● TASK GOAL: Return all lines in the data where the string "over" can be found.

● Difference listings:
Content starts

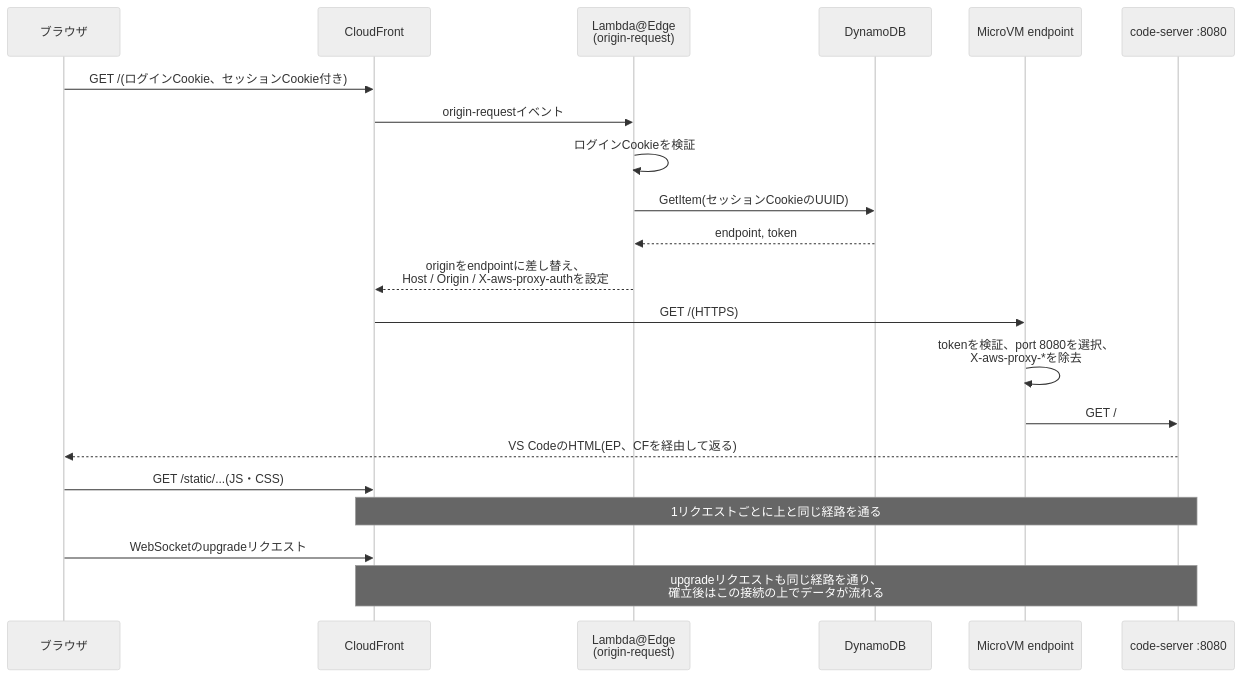
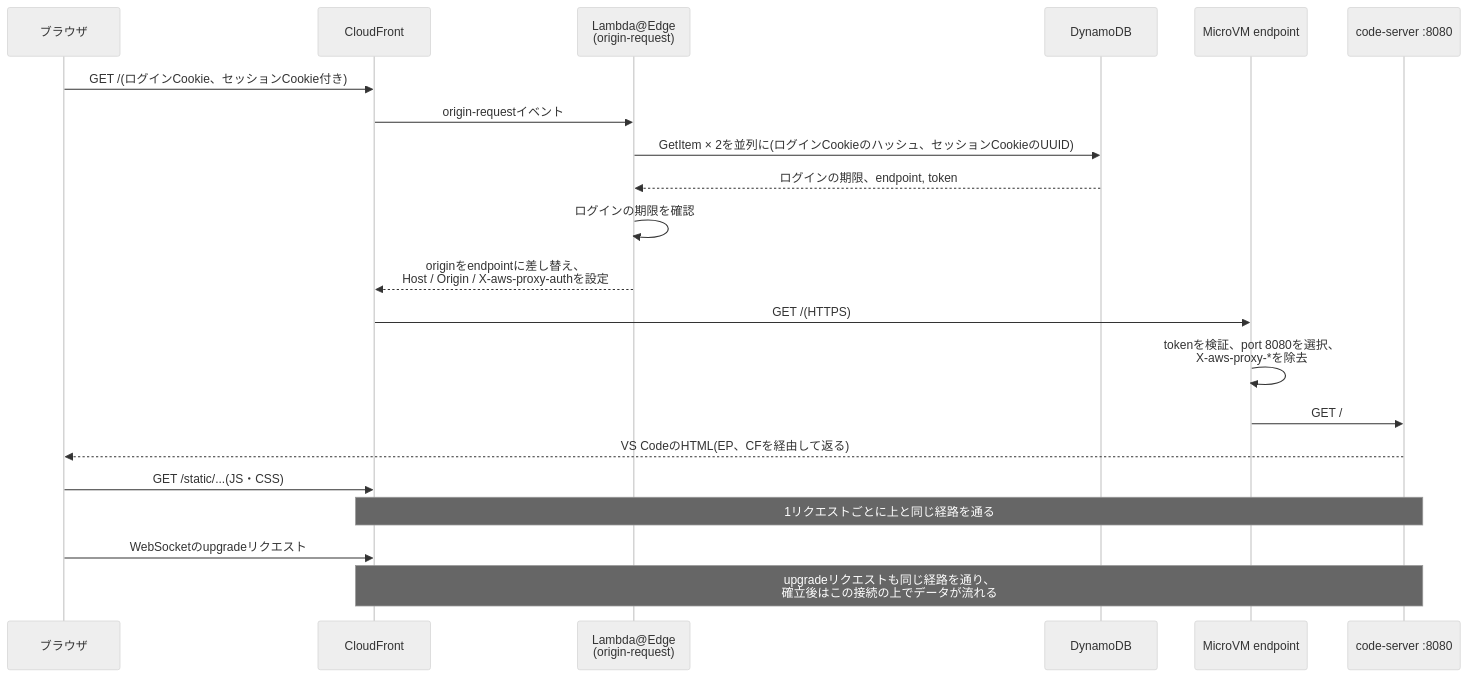
The seventh of 8 diagrams in docs/blog/01-aws-architecture.md (har1101/lambda-microvm-webapp), drawn with Mermaid (neutral theme) before and after one commit. The commit also changed other lines of this file and 3 other files, not shown here.

````diff
--- a/docs/blog/01-aws-architecture.md
+++ b/docs/blog/01-aws-architecture.md
@@ -622,23 +641,23 @@
 ```mermaid
 sequenceDiagram
     participant B as ブラウザ
     participant CF as CloudFront
     participant E as Lambda@Edge<br/>(origin-request)
     participant D as DynamoDB
     participant EP as MicroVM endpoint
     participant CS as code-server :8080
     B->>CF: GET /(ログインCookie、セッションCookie付き)
     CF->>E: origin-requestイベント
-    E->>E: ログインCookieを検証
-    E->>D: GetItem(セッションCookieのUUID)
-    D-->>E: endpoint, token
+    E->>D: GetItem × 2を並列に(ログインCookieのハッシュ、セッションCookieのUUID)
+    D-->>E: ログインの期限、endpoint, token
+    E->>E: ログインの期限を確認
     E-->>CF: originをendpointに差し替え、<br/>Host / Origin / X-aws-proxy-authを設定
     CF->>EP: GET /(HTTPS)
     EP->>EP: tokenを検証、port 8080を選択、<br/>X-aws-proxy-*を除去
     EP->>CS: GET /
     CS-->>B: VS CodeのHTML(EP、CFを経由して返る)
     B->>CF: GET /static/...(JS・CSS)
     Note over CF,CS: 1リクエストごとに上と同じ経路を通る
     B->>CF: WebSocketのupgradeリクエスト
     Note over CF,CS: upgradeリクエストも同じ経路を通り、<br/>確立後はこの接続の上でデータが流れる
 ```
````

Content ends

● REPLY:
     Note over CF,CS: 1リクエストごとに上と同じ経路を通る
     Note over CF,CS: upgradeリクエストも同じ経路を通り、<br/>確立後はこの接続の上でデータが流れる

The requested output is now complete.